The U.S. state of Iowa could realize significant economic and environmental benefits by transitioning to a sustainable, next-generation biofuels economy, according to a new joint report from the Worldwatch Institute and the Sierra Club. Destination Iowa: Getting to a Sustainable Biofuels Future provides policy recommendations by the Sierra Club that build on Worldwatch research on sustainable biofuels as outlined in the recent global study, Biofuels for Transport: Global Potential and Implications for Sustainable Agriculture in the 21st Century
Ethanol: What’s the Real Deal?
While Iowa has benefited from the present surge in corn prices and rising ethanol production, the rapid increase in production has had far-reaching consequences for the state’s environment and economy. The report lays out an alternate scenario for the bioeconomy of tomorrow—one that could bring sustained benefits to family farmers and communities across Iowa while also providing diverse environmental and health benefits throughout the state and beyond.
The Way Forward
Destination Iowa assesses the present state of biofuels in Iowa, charts a course for making the current, corn-based bioeconomy more sustainable, and lays out the policies and practices that can make Iowa a model for the nation in the development of renewable energy and the next generation of biofuels. These policies can provide greater and more sustained economic benefits to family farmers and local communities. They can also protect Iowa’s rich farmlands, conservation lands, and wildlife; enhance Iowa’s environment; and help Iowa provide solutions to climate change.

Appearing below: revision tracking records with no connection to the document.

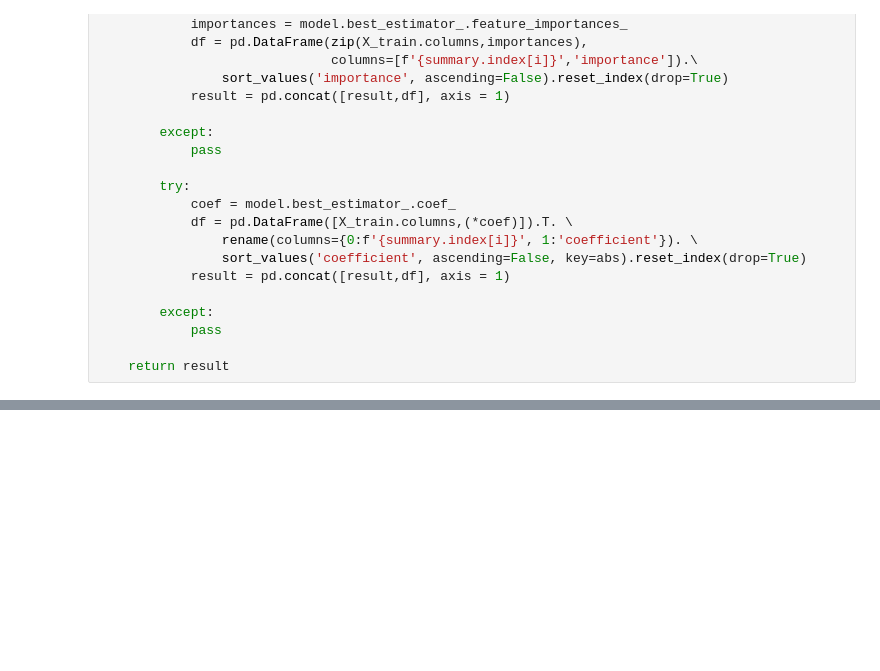
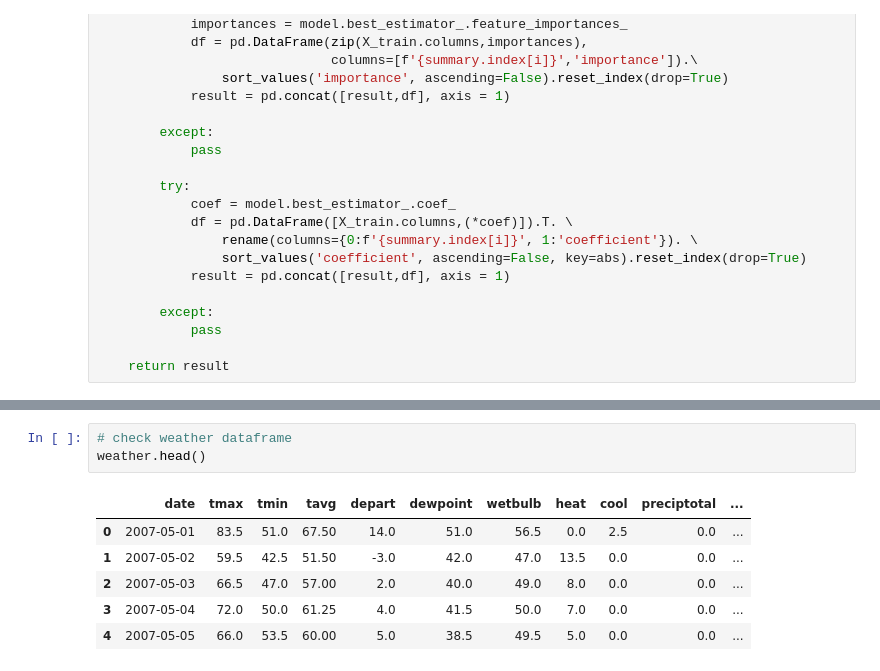
Before and after one commit to siowcm/project_4_west_nile_virus, a Jupyter notebook: code/Modelling.ipynb, the cells around one changed output, grey strips where cells are left out. Cells and saved outputs as stored; diff of their text form; blank space fills up the shorter version.

```diff
--- a/code/Modelling.ipynb
+++ b/code/Modelling.ipynb
@@ -415,0 +421,10 @@ get_impt_features(models)
+# %%
+# check weather dataframe
+weather.head()
+# %% [output]
+|  | date | tmax | tmin | tavg | depart | dewpoint | wetbulb | heat | cool | preciptotal | ... |
+| 0 | 2007-05-01 | 83.5 | 51.0 | 67.50 | 14.0 | 51.0 | 56.5 | 0.0 | 2.5 | 0.0 | ... |
+| 1 | 2007-05-02 | 59.5 | 42.5 | 51.50 | -3.0 | 42.0 | 47.0 | 13.5 | 0.0 | 0.0 | ... |
+| 2 | 2007-05-03 | 66.5 | 47.0 | 57.00 | 2.0 | 40.0 | 49.0 | 8.0 | 0.0 | 0.0 | ... |
+| 3 | 2007-05-04 | 72.0 | 50.0 | 61.25 | 4.0 | 41.5 | 50.0 | 7.0 | 0.0 | 0.0 | ... |
+| 4 | 2007-05-05 | 66.0 | 53.5 | 60.00 | 5.0 | 38.5 | 49.5 | 5.0 | 0.0 | 0.0 | ... |
```
Also changed, not shown: parts of 20 cells of this notebook, 6 other files.
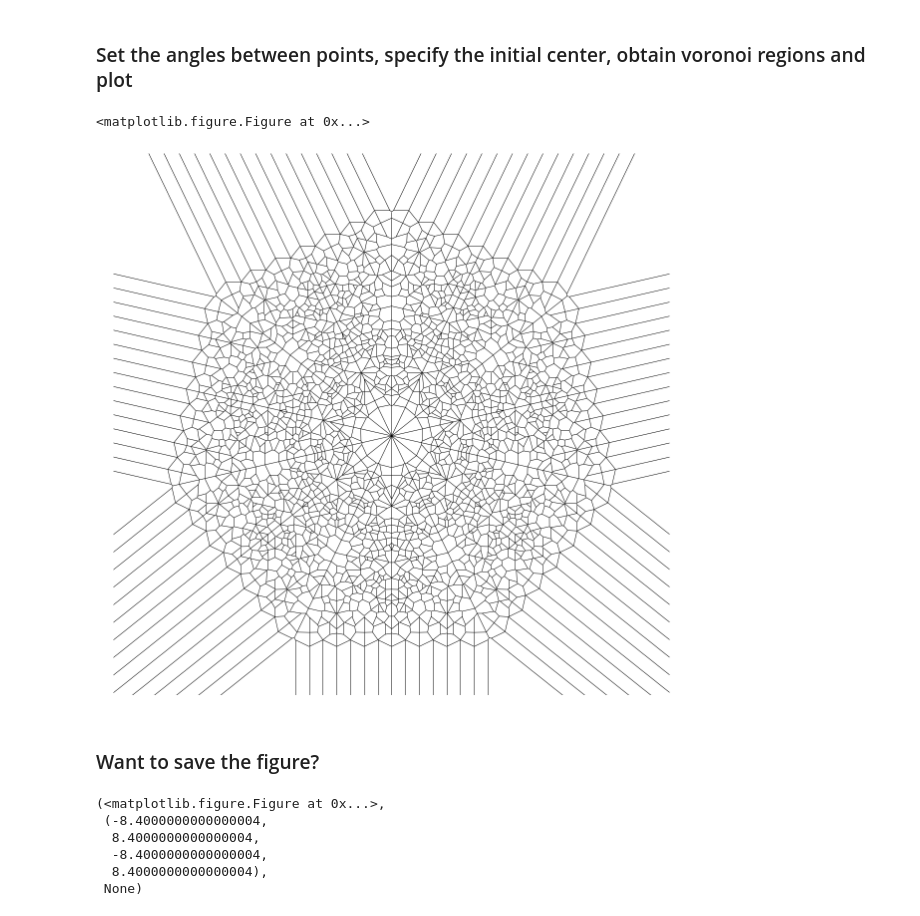
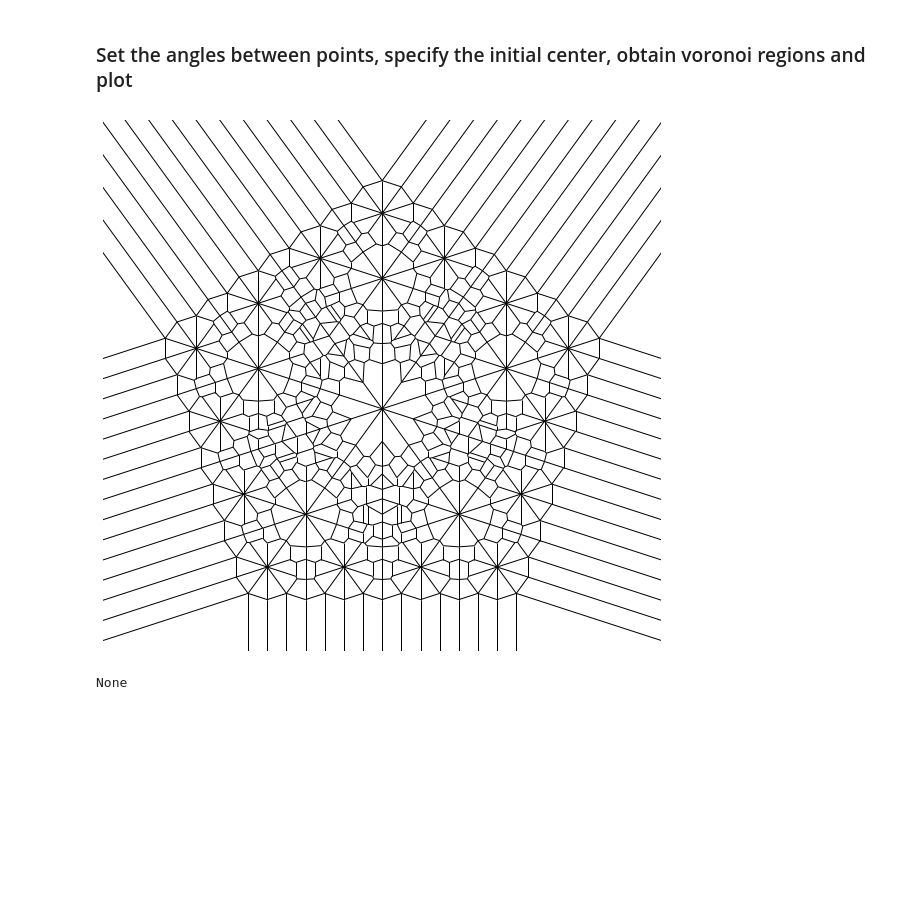
Before and after one commit to CarlosFocil/mandalapy, a Jupyter notebook: mandalapy_notebook.ipynb, the cells around one changed output. Drawn from its saved outputs; the diff is of its cells as text; code cells hidden in the pictures; blank space fills up the shorter version.

```diff
--- a/mandalapy_notebook.ipynb
+++ b/mandalapy_notebook.ipynb
@@ -19,47 +19,34 @@ from math import pi
 ###  Initial paramaeters (They can be modified as you like)
 If you want a different figure from the default, just change this parameters and rerun the next cells
 # %%
-it = 4 #Number of iterations (how many times the equidistant points will be generated)
-points = 7 #Number of points to draw
-radius = 2 #Distance between points, increasing it will expand the final figure
+# Modify the following parameters in order to get different figures
+it = 4 # Number of iterations (how many times the equidistant points will be generated)
+points = 5 # Number of points to draw
+radius = 2 # Factor of expansion or compression
+f1,f2 = 10,10 # Figure size
 # %% [markdown]
 ### Set the angles between points, specify the initial center, obtain voronoi regions and plot
 # %%
-angles = np.linspace(0,2*pi*(1-1/points), points) + pi/2 #Angles between points
-x,y = 0,0
-df = pd.DataFrame([[x,y]], columns = ['x','y']) #Initial center
+def MandalaPy(it,points,radius):
+    angles = np.linspace(0,2*pi*(1-1/points), points) + pi/2
+    x,y = 0,0
+    df = pd.DataFrame([[x,y]], columns = ['x','y']) #Initial center
+    #Itearate over centers
+    for k in range(it):
+        t1 = np.array([])
+        t2 = np.array([])
+        for i in range(df.shape[0]):
+            t1 = np.append(t1,df['x'][i]+radius**(k)*np.cos(angles))
+            t2 = np.append(t2,df['y'][i]+radius**(k)*np.sin(angles))
+        df = pd.DataFrame(np.column_stack((t1,t2)), columns = ['x','y'])
+    mandala = Voronoi(df)
+    fig_size = plt.rcParams["figure.figsize"]
+    fig_size[0], fig_size[1] = f1,f2
+    voronoi_plot_2d(mandala, show_points = False, show_vertices = False, ), plt.axis('off'),
+    plt.gca().set_aspect('equal', adjustable='box'), plt.savefig('mandala2.png', dpi = 100)
+    return plt.show()
 
-#Itearate over centers
-for k in range(it):
-    #Initialize empty numpy arrays for appending coordinates
-    t1 = np.array([])
-    t2 = np.array([])
-    for i in range(df.shape[0]):
-        t1 = np.append(t1,df['x'][i]+radius**(k)*np.cos(angles))
-        t2 = np.append(t2,df['y'][i]+radius**(k)*np.sin(angles))
-    df = pd.DataFrame(np.column_stack((t1,t2)), columns = ['x','y'])
-
-## Obtain voronoi regions
-mandala = Voronoi(df)
-plt.clf()
-#Set the size of the figure
-fig_size = plt.rcParams["figure.figsize"]
-fig_size[0] ,fig_size[1] = 20,20 #Change the previous 2 numbers if you want a bigger or smaller figure
-#Draw the mandala and eliminate all unnecesary elements from the figure
-voronoi_plot_2d(mandala, show_points = False, show_vertices = False), plt.axis('off')
-plt.show()
+print(MandalaPy(it,points,radius))
 # %% [output]
+[figure, new version]
-<matplotlib.figure.Figure at 0x...>
+None
-[figure, old version]
-# %% [markdown]
-### Want to save the figure?
-# %%
-#Change the name if you want(default:'my_mandala.png')
-voronoi_plot_2d(mandala, show_points = False, show_vertices = False), plt.axis('off'), plt.savefig('fmandala2.png', dpi = 100)
-# %% [output]
-(<matplotlib.figure.Figure at 0x...>,
- (-8.4000000000000004,
-  8.4000000000000004,
-  -8.4000000000000004,
-  8.4000000000000004),
- None)
```
Also changed, not shown: 3 other files.
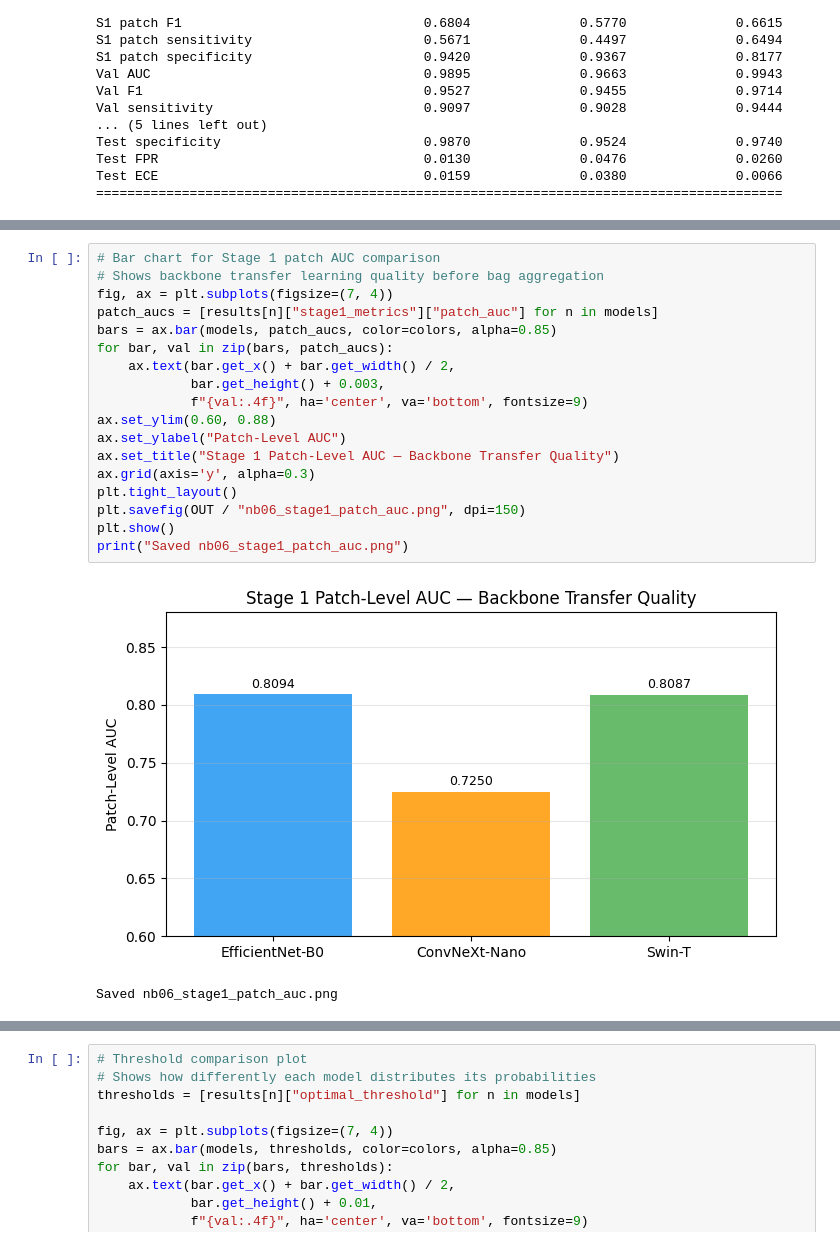
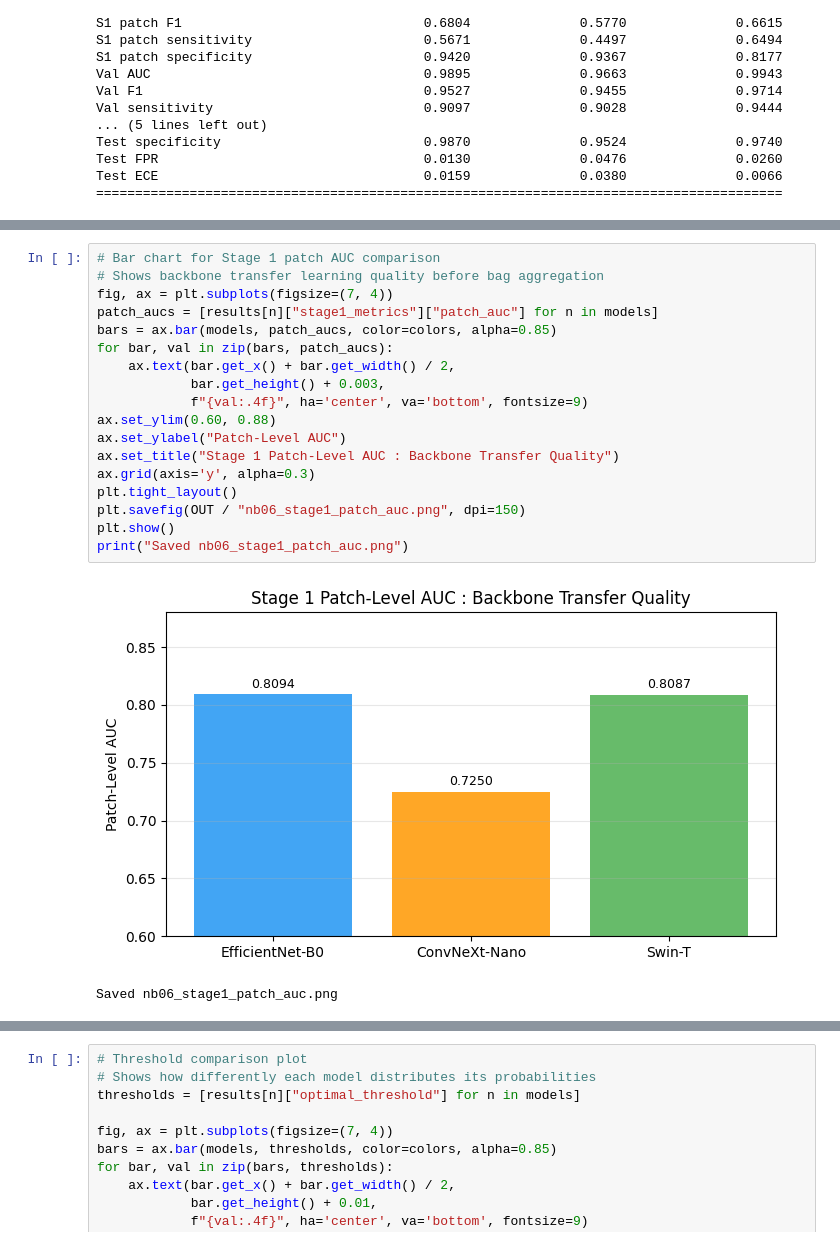
Before and after one commit to mfjm-rizvi/ddsm-breast-cancer-detection, a Jupyter notebook: notebooks/06-baseline-comparison.ipynb, the cells around one changed output, grey strips where cells are left out. Drawn from its saved outputs; the diff is of its cells as text.

```diff
--- a/notebooks/06-baseline-comparison.ipynb
+++ b/notebooks/06-baseline-comparison.ipynb
@@ -169,21 +195,21 @@ Saved nb06_test_bar_chart.png
 # %%
 # Bar chart for Stage 1 patch AUC comparison
 # Shows backbone transfer learning quality before bag aggregation
 fig, ax = plt.subplots(figsize=(7, 4))
 patch_aucs = [results[n]["stage1_metrics"]["patch_auc"] for n in models]
 bars = ax.bar(models, patch_aucs, color=colors, alpha=0.85)
 for bar, val in zip(bars, patch_aucs):
     ax.text(bar.get_x() + bar.get_width() / 2,
             bar.get_height() + 0.003,
             f"{val:.4f}", ha='center', va='bottom', fontsize=9)
 ax.set_ylim(0.60, 0.88)
 ax.set_ylabel("Patch-Level AUC")
-ax.set_title("Stage 1 Patch-Level AUC — Backbone Transfer Quality")
+ax.set_title("Stage 1 Patch-Level AUC : Backbone Transfer Quality")
 ax.grid(axis='y', alpha=0.3)
 plt.tight_layout()
 plt.savefig(OUT / "nb06_stage1_patch_auc.png", dpi=150)
 plt.show()
 print("Saved nb06_stage1_patch_auc.png")
 # %% [output]
-[figure, old version]
+[figure, new version]
 Saved nb06_stage1_patch_auc.png
```
Also changed, not shown: parts of 18 cells of this notebook, 2 other files.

Some of the report’s suggestions for a sustainable biofuels future include:
- Putting emphasis on the development of cellulosic biofuel technologies and developing the infrastructure to harvest, transport, and process the new crops.
- Funding more conservation practices in agriculture, such as low or no-till agriculture, planting cover crops, and creating riparian buffer zones; and supporting farmers who want to invest in sustainable cellulosic fuel crops like switchgrass and mixed prairie grasses.
- Demanding more local choice in the development of biofuel refineries and demanding better oversight of biofuel refineries’ emissions into the air and water.
- Encouraging innovative financing to keep the next generation of biorefineries locally owned.
- Increasing financing and incentives for the use of diverse renewable energy technologies, such as wind and solar power.
Destination Iowa is the first report produced through a new partnership between the Worldwatch Institute and the Sierra Club. The report was unveiled by the Sierra Club at an event in Des Moines, Iowa, featuring state legislators and speakers from other organizations that are also interested in moving Iowa toward a more sustainable biofuels future. Future reports and fact sheets from the partnership will examine biofuels at the U.S. national level.